for the third Tarmogoyf from the board. Terravore was supposed to be a “trump creature” for Tarmogoyf stand-offs, but with exalted creatures turning
them into cold races, Swords to Plowshares breaking it up, and Natural Order filling the role of Trump, the three-mana fatty was unnecessary and
awkward in a lot of matchups.
The Flooded Strand for a green fetch is a simple swap. It’s far more likely that you’ll need a Dryad Arbor late than you’ll absolutely need an Island
early and don’t have a Misty Rainforest to find it. All that’s left after that is to find something for the Goyf and the second War Monk in the board
to become. That leaves us with:
- 1 Scryb Ranger
- 3 Tarmogoyf
- 1 Rhox War Monk
- 4 Noble Hierarch
- 1 Progenitus
- 1 Qasali Pridemage
- 1 Fauna Shaman
Then the nominees for the last two slots are, in order of how realistic an option it is:
The 2nd Sower of Temptation
The 3rd Llawan
The 4th Needle
A Path to Exile or two
The 2nd Cold-Eyed Selkie
An Autumn’s Veil or two
A quick word on Scryb Ranger:
It is by far the card under the most scrutiny when someone first looks over the decklist. The unassuming 1/1 for two may seem a little underwhelming,
but rest assured that she earns her slot. Being able to produce a mana by untapping Noble Hierarch or Dryad Arbor is its main use, but the fact that it
can often produce even more mana than that, either by replaying a land when there isn’t one otherwise, or untapping a mana creature on both yours and
your opponents turns are both ways to get extra value out of her.
She also flies. The deck needs a tutorable flier, and this role was previously held by a singleton Birds of Paradise. The reason for this is to have a

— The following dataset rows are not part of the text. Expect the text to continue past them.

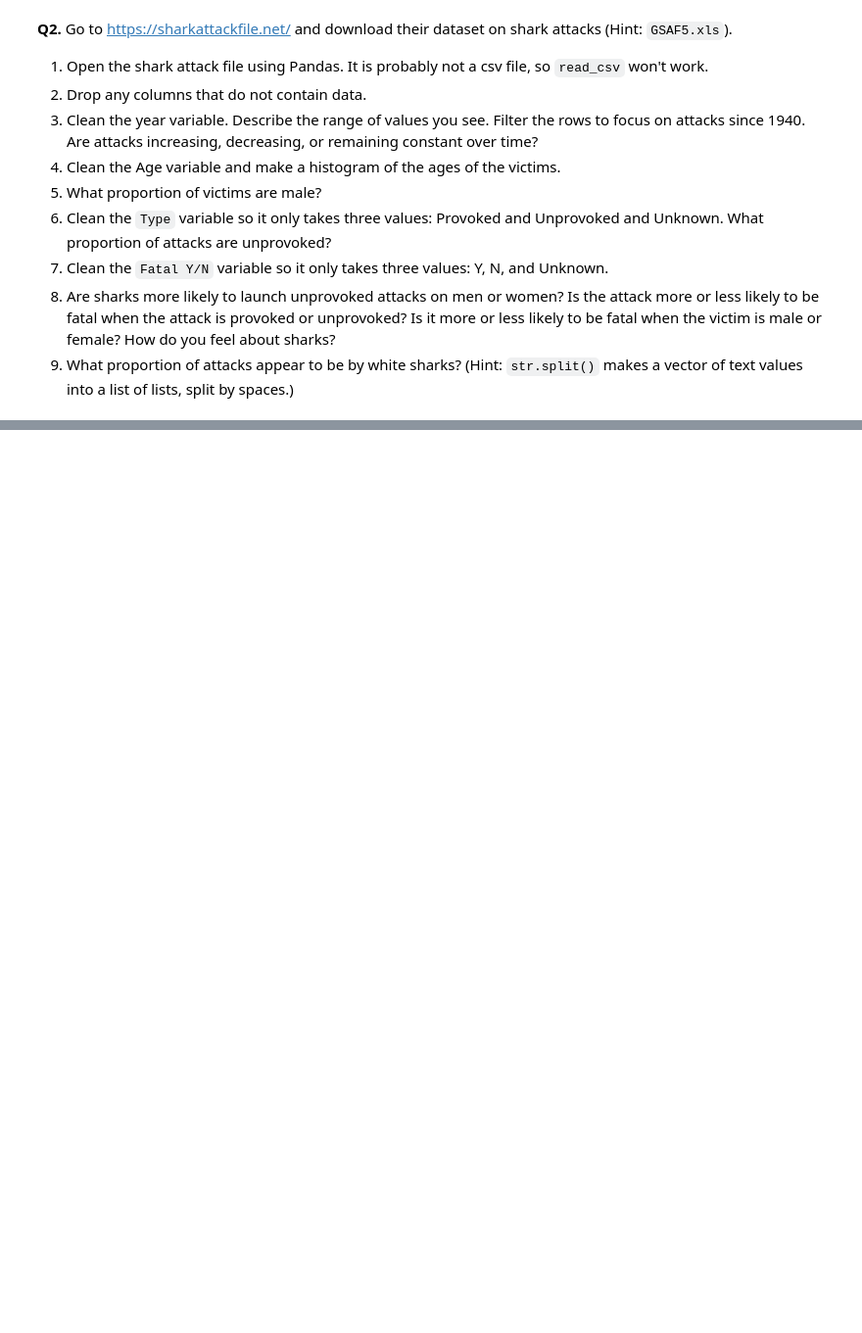
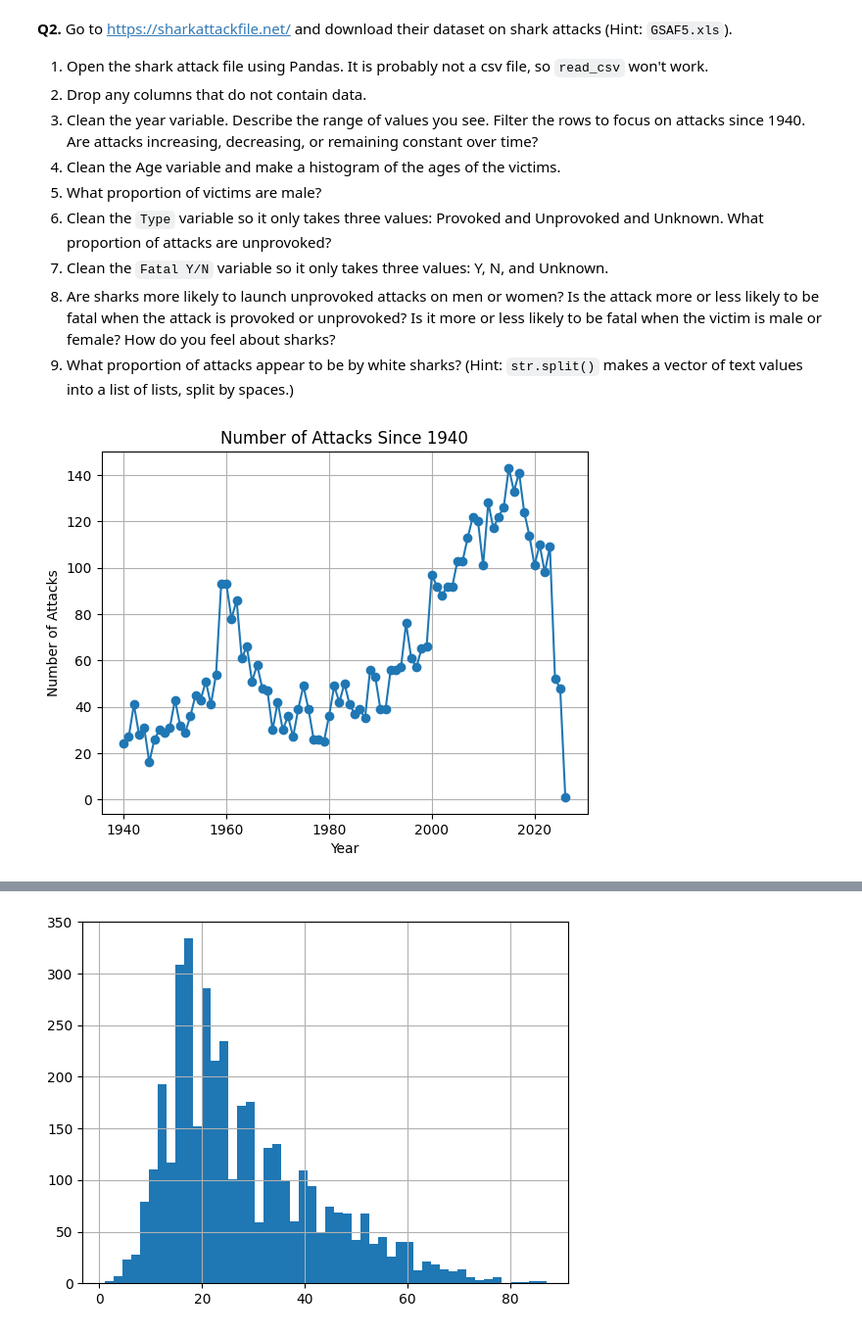
Before and after one commit to nladocsi/wrangling_assignment, a Jupyter notebook: assignment.ipynb, the cells around one changed output, grey strips where cells are left out. Shown: that part at 98% size. Cells and saved outputs as stored; diff of their text form; code cells hidden in the pictures; blank space fills up the shorter version.

```diff
--- a/assignment.ipynb
+++ b/assignment.ipynb
@@ -127,3 +118,69 @@ Name: count, dtype: int64
 7. Clean the `Fatal Y/N` variable so it only takes three values: Y, N, and Unknown.
 8. Are sharks more likely to launch unprovoked attacks on men or women? Is the attack more or less likely to be fatal when the attack is provoked or unprovoked? Is it more or less likely to be fatal when the victim is male or female? How do you feel about sharks?
 9. What proportion of attacks appear to be by white sharks? (Hint: `str.split()` makes a vector of text values into a list of lists, split by spaces.)
+# %%
+#1
+df_shark = pd.read_excel('GSAF5.xls', engine='xlrd')
+
+#2
+#print(df_shark.columns)
+df_shark = df_shark.drop(columns=['pdf', 'href formula', 'href', 'Case Number.1', 'original order', 'Unnamed: 22'])
+
+#3
+#print(df_shark['Year'].unique(), '\n')
+df_shark['Year'] = df_shark['Year'].replace(['0000', 'nan'], np.nan)
+#Range is from around 05 AD to 2025. In the above code I located 0000 as a missing value because these were not the actual year 0000.
+df_filtered = df_shark[df_shark['Year'] >= 1940]
+attack_counts = df_filtered.groupby('Year').size()
+#print(attack_counts)
+
+attack_counts.plot(kind='line', marker='o', title='Number of Attacks Since 1940')
+plt.xlabel('Year')
+plt.ylabel('Number of Attacks')
+plt.grid(True)
+plt.show()
+#Attacks are showing an overall increase, but from 1960-1980 there appeared to be a slight decrease peaked in 2018 then a decrease in 2020-21 (COVID?)
+
+#4
+#print(df_shark["Age"].unique(), '\n')
+df_shark['Age'] = pd.to_numeric(df_shark['Age'], errors='coerce')
+#print(df_shark['Age'].describe(),'\n')
+df_shark['Age'].hist(bins = 50)
+df_shark['bond_NA'] = df_shark['Age'].isnull() # Create a bond missing dummy; long tail
+#print(sum(df_shark['bond_NA']),'\n')
+
+#5
+df_shark['Sex'].unique()
+df_shark['S_clean'] = df_shark['Sex'].astype(str).str.strip().str.upper()
+df_shark['S_clean'] = df_shark['S_clean'].replace({'M':'MALE','MALE':'MALE','F':'FEMALE','FEMALE':'FEMALE'})
+prop_male = (df_shark['S_clean'] == 'MALE').mean()
+print(prop_male)
+
+#6
+print(df_shark["Type"].unique(), '\n')
+print(df_shark['Type'].value_counts(), '\n')
+
+df_shark['Type'] = pd.Categorical(df_shark['Type'], categories=['Unprovoked', 'Provoked', 'Unknown'])
+#5196 --> unprovoked
+#5196/6527 = 0.79
+
+#df_shark['Type'] = pd.Categorical(df_shark['Type'], categories=['Unprovoked', 'Provoked'])
+#first =  (df_shark['case_type'] == 'Unprovoked')
+#print(first.value_counts(), '\n')
+#second =  (df_shark['case_type'] == 'Provoked')
+
+
+#7
+#print(df_shark["Fatal Y/N"].unique(), '\n')
+df_shark['Fatal Y/N'] = pd.Categorical(df_shark['Fatal Y/N'], categories=['Y', 'N', 'Unknown'])
+#print(df_shark["Fatal Y/N"].unique(), '\n')
+
+#8
+#More likely to launch unprovoked on women
+#The attack is more fatal when provoked
+#I find sharks interesting but dangerous. They have a right to be in the ocean as much as we have a right to enjoy beaches.
+
+
+#9
+# %% [output]
+[figure, added]
@@ -129,0 +207 @@ Name: count, dtype: int64
+[figure, added]
```
Also changed, not shown: parts of 3 cells of this notebook.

creature that can attack over a stalled ground with the help of exalted, as well as the ability to chump a large flier such as Tombstalker or Coralhelm
Commander. Since Scryb Ranger flies, it can take that job away from the mana birds, and you aren’t even losing out on a mana source in your deck
because of the Ranger’s aforementioned ability.
She also has protection from blue, which you may know is quite relevant in Legacy. I ate a Vendilion Clique and blocked many Merfolk with it over the
course of the day. In addition to locking down blue creatures, she can also lock out a ground pounder with a Dryad Arbor at the low cost of your land
drop. You simply block and return the Forest to your hand before he is dealt damage. This also prevents lifelink from happening and Jitte from
Some more interesting uses are pulling up all of your Islands. As long as you don’t have your Tundra or basic Island in play, you can use her ability
to return your Islands to your hand to bounce all of your Tropical Islands leaving any islandwalkers blockable. Remember that you can speed up this
process by doing one on your turn and one on theirs. With this same ability, you can protect your Tropical Islands and Savannah from Wasteland.
Not only is getting two or more activations out of your Fauna Shaman a turn often important, you can also bounce Dryad Arbors and then pitch them for
real creatures. This turns fetchlands into Eladamri’s Calls.
There are also small uses such as, after you’ve played a lot of land, returning them to your hand to be put back with Brainstorm and shuffled away. You
can also just pad your hand in case of a Hymn to Tourach, but those situations are rare.
So as you can see, the card does it all. I highly recommend you play it if you are running Green Sun’s Zenith in Legacy. I know I will be.